Data records:

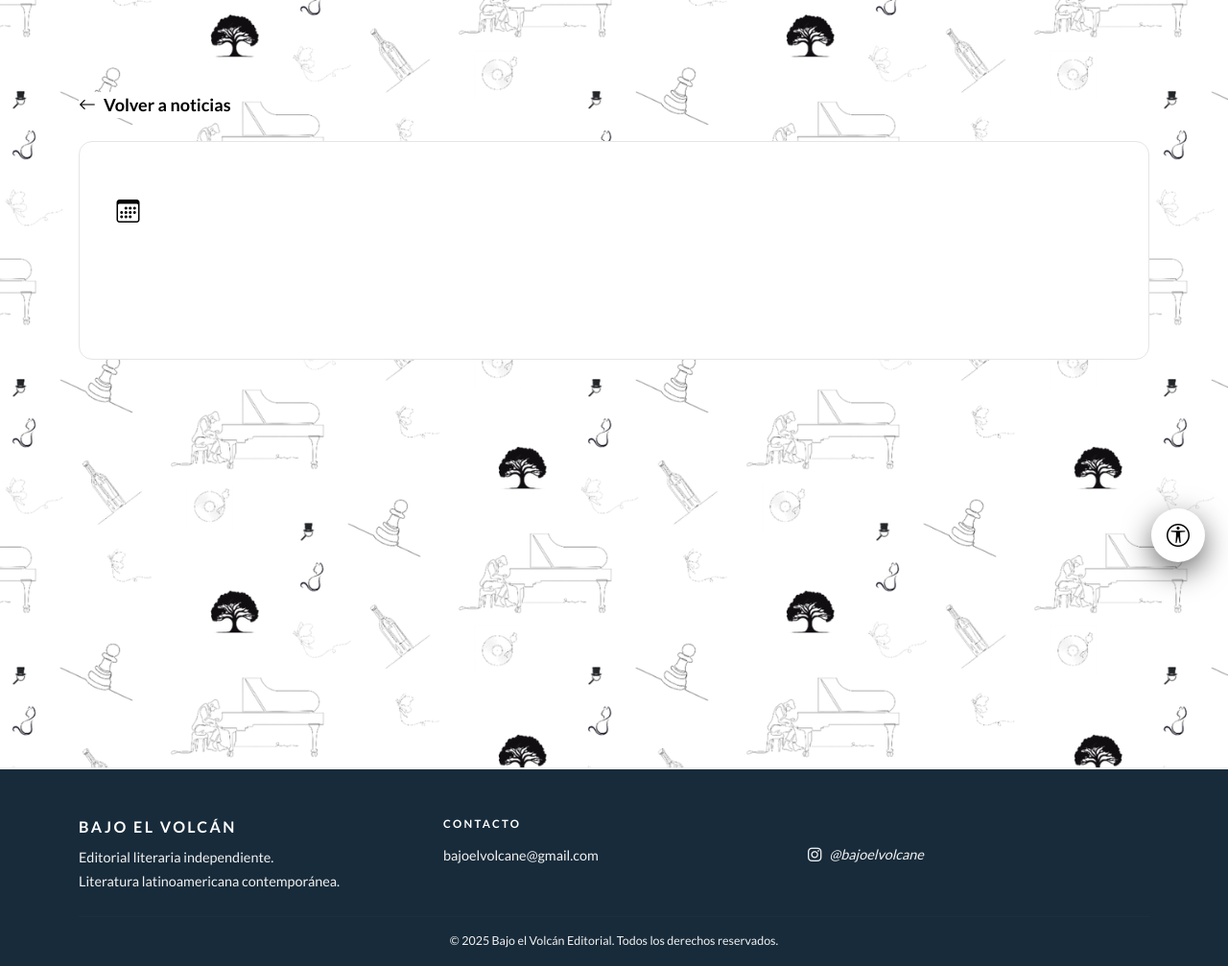
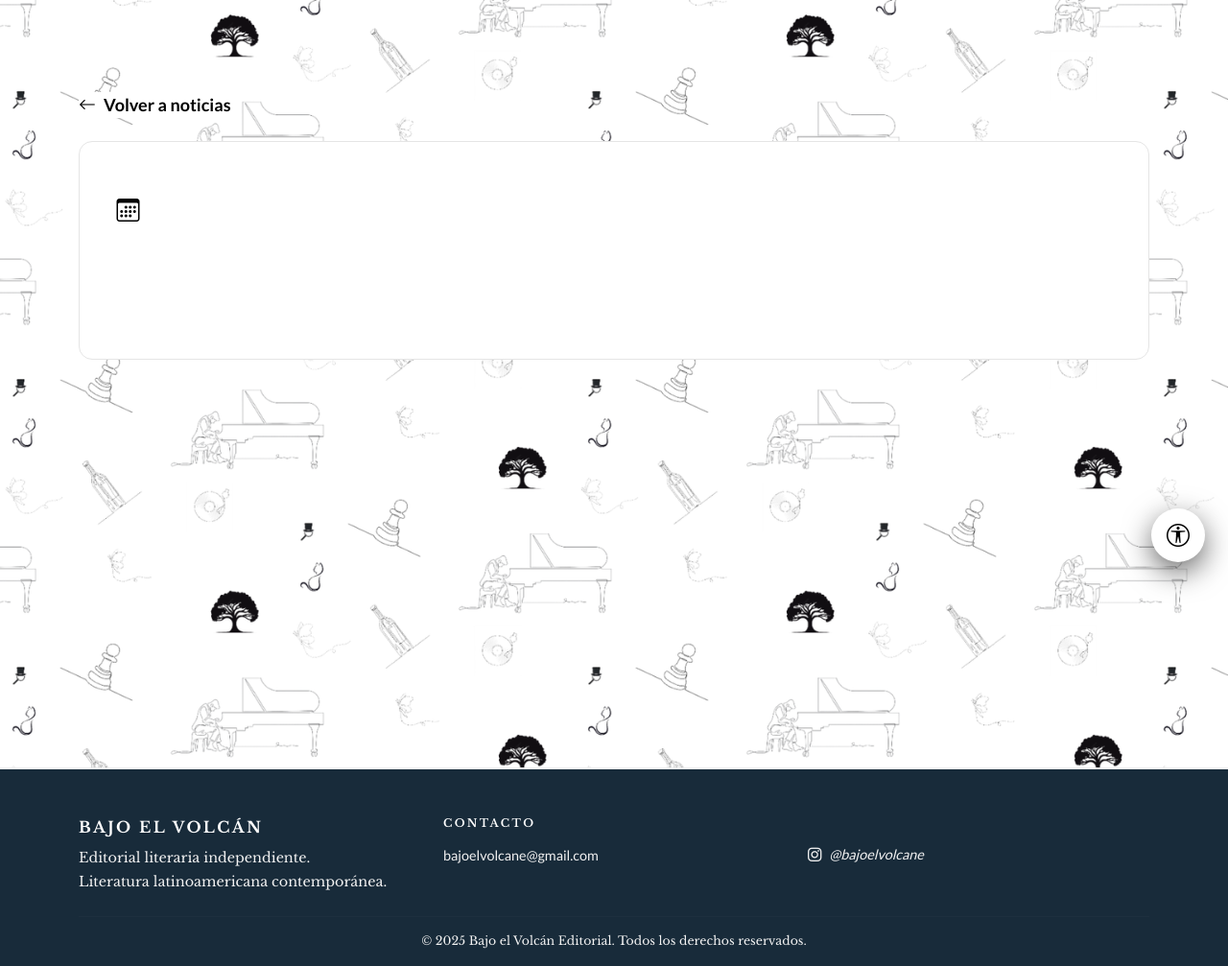
Before and after one commit to albert-amado/Bajo-el-volc-n-ediciones-Django, a Django app: template noticias/templates/noticias/noticia_detalle.html in a window 1280 px wide. Shown: the part 190-1197 px from the top of the page at 96% size. Run offline with Django 5.2, Linux system fonts and the light colour scheme; the template is opened without the code that fills it, so the values that code supplies are empty; some web fonts are replaced.

Commit message:
fix: cambiamos estilos css

```diff
--- a/catalogo/static/catalogo/css/librosseccion.css
+++ b/catalogo/static/catalogo/css/librosseccion.css
@@ -31,4 +31,5 @@
 .g-4, .gy-4 {
     --bs-gutter-y: 1.5rem;
     background-color: var(--bg-elevated);
+    background-color: var(--bg-surface-alt);
 }
--- a/core/static/css/var.css
+++ b/core/static/css/var.css
@@ -11,6 +11,7 @@
   --pr-gray-1500:     #182B3A; /* azul oscuro — usado en topbar claro */
   --pr-black:         #000000; /* unifica: pr-gray-700, pr-gray-900, pr-black (mismo hex) */
   --pr-black-1100:    #111111; /* negro suave */
+  --res-font-3000:    #abaeb6; /* gris azulado — usado en textos secundarios */
 
   /* Primitivos modo oscuro — escala de superficie */
   --pr-dark-900:      #141414; /* fondo general oscuro, más oscuro que el central */
--- a/noticias/static/noticias/css/noticia_detalle.css
+++ b/noticias/static/noticias/css/noticia_detalle.css
@@ -270,6 +270,7 @@
 .lead {
     font-size: xx-large;
     font-weight: 400;
+    color: var(--text-primary);
 }
 .p {
     margin-top: 0;
@@ -339,3 +340,10 @@
     color: var(--text-primary);
     font-size: x-large;
 }
+p {
+    margin-top: 0;
+    margin-bottom: 1rem;
+    font-size: xx-large;
+    font-family: var(--font-heading);
+    color: var(--res-font-3000);
+}
```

**WHAT YOU ARE ASKED TO DO**:
When a line among the entries contains "oscuro", pull that line out.

**COMPLETED EXERCISE**:
   --pr-gray-1500:     #182B3A; /* azul oscuro — usado en topbar claro */
   /* Primitivos modo oscuro — escala de superficie */
   --pr-dark-900:      #141414; /* fondo general oscuro, más oscuro que el central */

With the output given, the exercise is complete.